 We then stopped at a building that was home to the suffragette movement in years gone by. Much like today’s women’s movements, the suffrage cause drew great strength from a world-wide constituency. Helena Rose Gutteridge was just such a dedicated transplant from London to the far flung shores of the British Empire in Vancouver, British Columbia. Born to a working-class London family that disapproved of girls’ education, Helena proved an early rebel. As a young teenager and aspiring ‘New Woman’ of her age, she left home, supporting herself in studies of hygiene and sanitation that gained her a teaching certificate. She won the right to vote for white women in Canada in 1917 and was the first female elected as a city councillor in Vancouver. Erik said that Canada was the second country to achieve the vote for women after Australia. I had to correct him and tell him that NZ was actually the first country in the world to achieve this feat in 1893. Further research shows that South Australia which was a self governing colony at the time acheived this in 1894, one year later so he can proabably be forgiven for being confused. : )

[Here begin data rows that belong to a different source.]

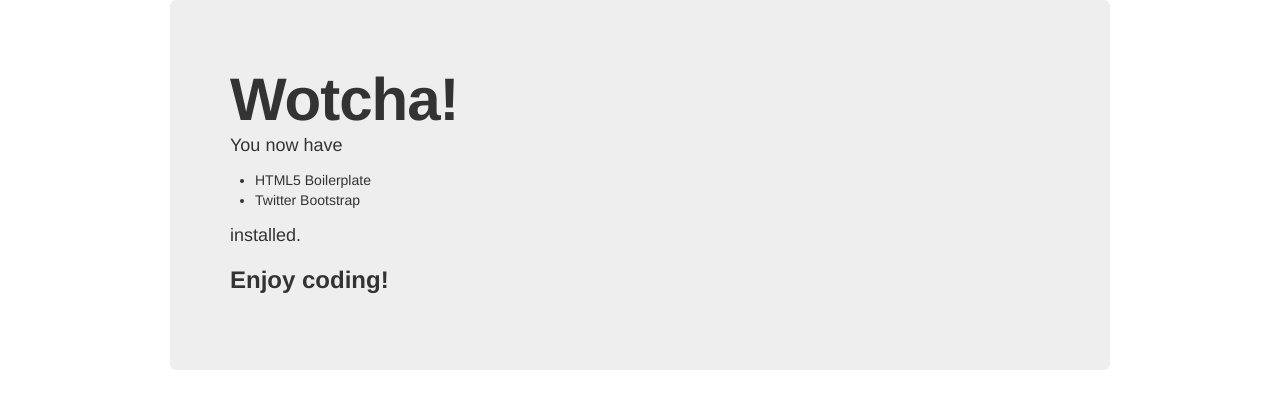
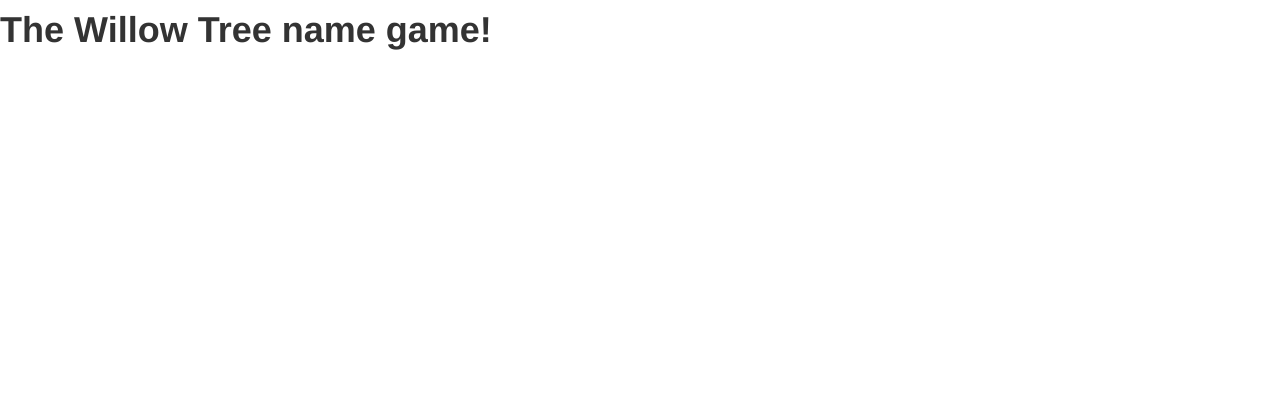
Before and after one commit to willowtreeapps/wat-test-project, a plain HTML site: page index.html in a window 1280 px wide. Drawn offline with nearby package versions, Linux system fonts and the light colour scheme; no server answers.

Commit message:
Initial commit

```diff
--- a/index.html
+++ b/index.html
@@ -13,20 +13,20 @@
         <link rel="stylesheet" href="styles/bootstrap.css">
         <link rel="stylesheet" href="styles/main.css">
         <script src="scripts/vendor/modernizr.min.js"></script>
+
     </head>
     <body id="index-page">
-        <div class="container">
-            <div class="hero-unit">
-                <h1>Wotcha!</h1>
-                <p>You now have</p>
-                <ul>
-                    <li>HTML5 Boilerplate</li>
-                    <li>Twitter Bootstrap</li>
-                </ul>
-                <p>installed.</p>
-                <h3>Enjoy coding!</h3>
-            </div>
-        </div>
+        <header>
+            <h1>The Willow Tree name game!</h1>
+        </header>
+
+        <section id="question-container">
+
+        </section>
+
+        <section id="pictures-container">
+
+        </section>
 
         <script src="//ajax.googleapis.com/ajax/libs/jquery/1.8.0/jquery.min.js"></script>
         <script>window.jQuery || document.write('<script src="scripts/vendor/jquery.min.js"><\/script>')</script>
```
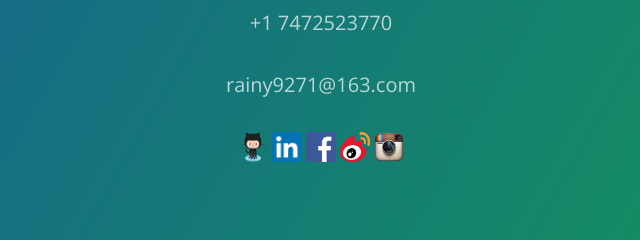
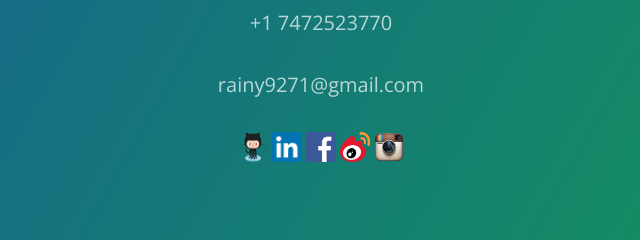
Before and after one commit to BinaryDevil/Resume, a plain HTML site: page index.html in a window 1280 px wide. Shown: the part 311-551 px from the top of the page, 319-959 px from the left. Drawn offline with nearby package versions, Linux system fonts and the light colour scheme.

Commit message:
Updated Email

```diff
--- a/index.html
+++ b/index.html
@@ -15,7 +15,7 @@
     <a href="cnindex.html" class="btn" style="margin-top:15px">切换为中文</a>
     <h2 class="project-tagline">Alex (Tingrui) Lee</h2>
     <h3 class="project-tagline">+1 7472523770</h3>
-    <h3 class="project-tagline">rainy9271@163.com</h3>
+    <h3 class="project-tagline">rainy9271@gmail.com</h3>
     <a href="https://github.com/BinaryDevil" target="_blank" rel="nofollow"><img class="link-logo"
                                                                                  src="assets/Octocat.png"></a>
     <a href="https://www.linkedin.com/in/tingruili" target="_blank" rel="nofollow"><img class="link-logo"
```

We then continued down Burrard Street to the Christ Church Cathedral.  The Cathedral was started in 1889 and completed in 1895.  The church was built in the Gothic Style with ceiling made of cedar planking and ceiling beams and floor constructed out of old growth Douglas fir.  It has been expanded many times over the last century with the organ also being replaced a few times.  In 1971 the church membership voted to demolish the building and replace it with a hi-rise tower complex designed by Arthur Erickson. This redevelopment was opposed by the public and in 1976 after much lobbying; the cathedral was named a Class A Heritage building in the municipality of Vancouver and the Province of British Columbia.

In 1995 an eleven-year program of restoration and renewal was begun. Christ Church Cathedral is the Regimental Church of the Seaforth Highlanders and is in the process of being designated Regimental Church of the BC Regiment, Duke of Connaught’s Own. It is also the church at which the British royal family worships when in Vancouver.

When we visited the inside of the cathedral was completely finished.  The outside is still covered in scaffolding with that work ongoing.   It is beautiful on the inside being restored to it’s original state.  The stained glass windows at the entrance to the church were designed by local artist Susan Point – he brief was to design something that represented BCs natural beauty.  The woman who donated the money for these windows did so on the proviso that her dog featured in them.  If you look carefully in the bottom left hand window you will see a dog’s face.Vancouver has a very strong and robust urban planning strategy.  Property developers wanting to build buildings have to do certain things like create parks and green spaces or contribute to the public artworks.  The minimum building height is 25 stories and the maximum is 40 although there are a few exceptions to this.  Vancouver has 27 protected view corridors which limit the construction of tall buildings which interfere with the line of sight to the North Shore Mountains, the downtown skyline, and the waters of English Bay and the Strait of Georgia.

  The dog’s face is in the right hand corner of the left hand panel – these windows were designed by Susan Point

An interesting billboard on the scaffolding outside the Cathedral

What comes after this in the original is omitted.